It is only as we humbly and thankfully surrender our inability to please God – except through our surrender to His loving-kindness and mercy – that we begin to understand our utter dependence upon Him for that forgiveness that we all so desperately need, in order to gain access to the grace that only God can provide for us to cope with the trials and difficulties that are part and parcel of our journey through this world,. As we ponder upon the poverty and humility of Christ’s coming to us in the manger of Bethlehem – brought about through the willing obedience of Mary and Joseph to God’s plan for their lives – we are given a precious insight into the blessings that can be ours – if only we submit our lives, all that we have and are and hope to be, to the Lordship and service of Christ in His ministry to other people.
Christ’s greatest gift to us is the Gift of Himself in the Eucharist. It is in this offering of Himself that we receive the divinity of Jesus. Through the simple act of partaking in the Sacred Mystery of Christ’s Body and Blood we are renewed, revitalised and reformed into the Body of Christ for the sake of the world which He redeemed.
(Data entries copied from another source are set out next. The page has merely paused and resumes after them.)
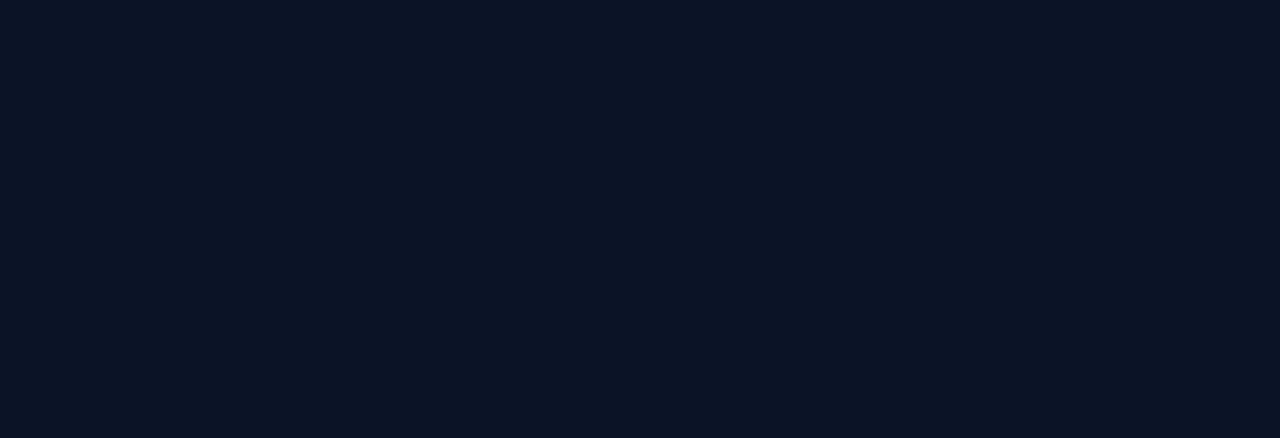
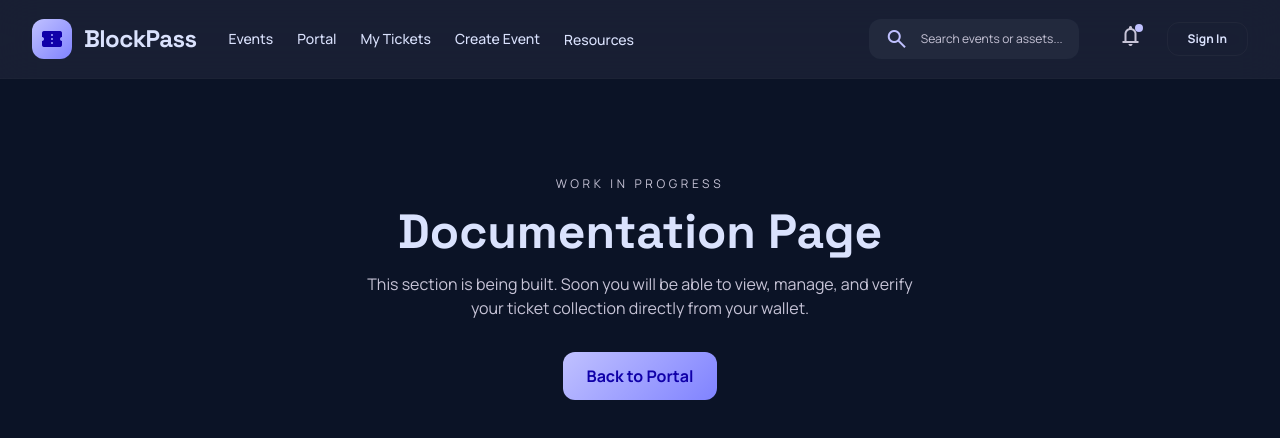
Before and after one commit to JullianMQ/BlockPass, a React (Vite) app: page /docs in a window 1280 px wide. Before the commit this address had no page. Shown: the top 438 px of the page. Built offline with nearby package versions, Linux system fonts and the light colour scheme.

Commit message:
add wip pages and portal routing updates

```diff
--- a/src/App.jsx
+++ b/src/App.jsx
@@ -6,6 +6,9 @@ import SeatMap from "./pages/SeatMap.jsx";
 import Navbar from "./components/Navbar.jsx";
 import Button from "./components/Button.jsx";
 import OrganizerDashboard from "./pages/OrganizerDashboard.jsx";
+import MyTickets from "./pages/MyTickets.jsx";
+import SupportPage from "./pages/Support.jsx";
+import DocsPage from "./pages/Docs.jsx";
 
 function App() {
   return (
@@ -412,6 +415,9 @@ function App() {
       <Route path="/catalog" element={<Catalog />} />
       <Route path="/seat-map" element={<SeatMap />} />
       <Route path="/organizer-dashboard" element={<OrganizerDashboard />} />
+      <Route path="/my-tickets" element={<MyTickets />} />
+      <Route path="/support" element={<SupportPage />} />
+      <Route path="/docs" element={<DocsPage />} />
     </Routes>
   );
 }
--- a/src/components/Navbar.jsx
+++ b/src/components/Navbar.jsx
@@ -16,9 +16,8 @@ function Navbar({
     : "";
 
   const resourceItems = [
-    { label: "Docs", onClick: () => {} },
-    { label: "Protocol Status", onClick: () => {} },
-    { label: "Support", onClick: () => {} },
+    { label: "Docs", onClick: () => navigate("/docs") },
+    { label: "Support", onClick: () => navigate("/support") },
   ];
 
   return (
@@ -35,7 +34,10 @@ function Navbar({
                   confirmation_number
                 </span>
               </div>
-              <Link className="font-headline text-2xl font-bold tracking-tight" to="/">
+              <Link
+                className="font-headline text-2xl font-bold tracking-tight"
+                to="/"
+              >
                 BlockPass
               </Link>
             </div>
@@ -48,13 +50,13 @@ function Navbar({
               </Link>
               <Link
                 className="font-label text-sm font-medium transition-colors hover:text-primary"
-                to="/catalog"
+                to="/choose-path"
               >
-                Marketplace
+                Portal
               </Link>
               <Link
                 className="font-label text-sm font-medium transition-colors hover:text-primary"
-                to="/choose-path"
+                to="/my-tickets"
               >
                 My Tickets
               </Link>
@@ -118,7 +120,10 @@ function Navbar({
 
       {showFloatingNav ? (
         <nav className="fixed bottom-6 left-1/2 z-50 flex h-16 w-[90%] max-w-md -translate-x-1/2 items-center justify-around rounded-full glass-nav px-4 shadow-2xl md:hidden">
-          <Link className="flex flex-col items-center gap-0.5 text-primary" to="/catalog">
+          <Link
+            className="flex flex-col items-center gap-0.5 text-primary"
+            to="/catalog"
+          >
             <span
               className="material-symbols-outlined text-[24px]"
               style={{ fontVariationSettings: '"FILL" 1' }}
--- /dev/null
+++ b/src/components/WipPage.jsx
@@ -0,0 +1,30 @@
+import { Link } from "react-router-dom";
+import Navbar from "./Navbar.jsx";
+import Button from "./Button.jsx";
+
+function WipPage({ title = "Work In Progress", message, showPortalLink = true }) {
+  return (
+    <div className="min-h-screen bg-background text-on-surface">
+      <Navbar showFloatingNav />
+      <main className="mx-auto flex min-h-[70vh] max-w-4xl flex-col items-center justify-center px-6 pb-24 pt-28 text-center">
+        <span className="mb-4 font-label text-xs uppercase tracking-[0.3em] text-on-surface-variant">
+          Work In Progress
+        </span>
+        <h1 className="mb-4 font-headline text-4xl font-bold md:text-5xl">
+          {title}
+        </h1>
+        <p className="max-w-xl text-on-surface-variant">
+          {message ||
+            "This section is being built. Soon you will be able to access the full experience."}
+        </p>
+        {showPortalLink ? (
+          <Link className="mt-8" to="/choose-path">
+            <Button className="px-6 py-3">Back to Portal</Button>
+          </Link>
+        ) : null}
+      </main>
+    </div>
+  );
+}
+
+export default WipPage;
--- /dev/null
+++ b/src/pages/Docs.jsx
@@ -0,0 +1,12 @@
+import WipPage from "../components/WipPage.jsx";
+
+function DocsPage() {
+  return (
+    <WipPage
+      title="Documentation Page"
+      message="This section is being built. Soon you will be able to view, manage, and verify your ticket collection directly from your wallet."
+    />
+  );
+}
+
+export default DocsPage;
--- /dev/null
+++ b/src/pages/MyTickets.jsx
@@ -0,0 +1,12 @@
+import WipPage from "../components/WipPage.jsx";
+
+function MyTickets() {
+  return (
+    <WipPage
+      title="My Tickets"
+      message="This section is being built. Soon you will be able to view, manage, and verify your ticket collection directly from your wallet."
+    />
+  );
+}
+
+export default MyTickets;
--- a/src/pages/OrganizerDashboard.jsx
+++ b/src/pages/OrganizerDashboard.jsx
@@ -72,7 +72,16 @@ function OrganizerDashboard() {
               </div>
               <div className="flex flex-col gap-2">
                 <label className="text-xs font-label uppercase tracking-widest text-on-secondary-container">
-                  Date &amp; Time
+                  Start Date &amp; Time
+                </label>
+                <input
+                  className="rounded-md border-none bg-surface-container-highest px-5 py-4 focus:ring-1 focus:ring-primary/40"
+                  type="datetime-local"
+                />
+              </div>
+              <div className="flex flex-col gap-2">
+                <label className="text-xs font-label uppercase tracking-widest text-on-secondary-container">
+                  End Date &amp; Time
                 </label>
                 <input
                   className="rounded-md border-none bg-surface-container-highest px-5 py-4 focus:ring-1 focus:ring-primary/40"
--- /dev/null
+++ b/src/pages/Support.jsx
@@ -0,0 +1,12 @@
+import WipPage from "../components/WipPage.jsx";
+
+function SupportPage() {
+  return (
+    <WipPage
+      title="Support Page"
+      message="This section is being built. Soon you will be able to view, manage, and verify your ticket collection directly from your wallet."
+    />
+  );
+}
+
+export default SupportPage;
```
“Never was God so great, as when He became so small”.
The very word ‘Eucharist’ – in Greek, Efkaristo – means, literally, ‘Thank-you’. And so today we give Thanks to God for his unspeakable Gift of our Saviour and Redeemer! It is as though, in celebrating The Eucharist together, we are continually thanking God in the best way possible.
‘The Word became flesh and dwelt amongst us!”
Let us bless the Lord! Thanks be to God!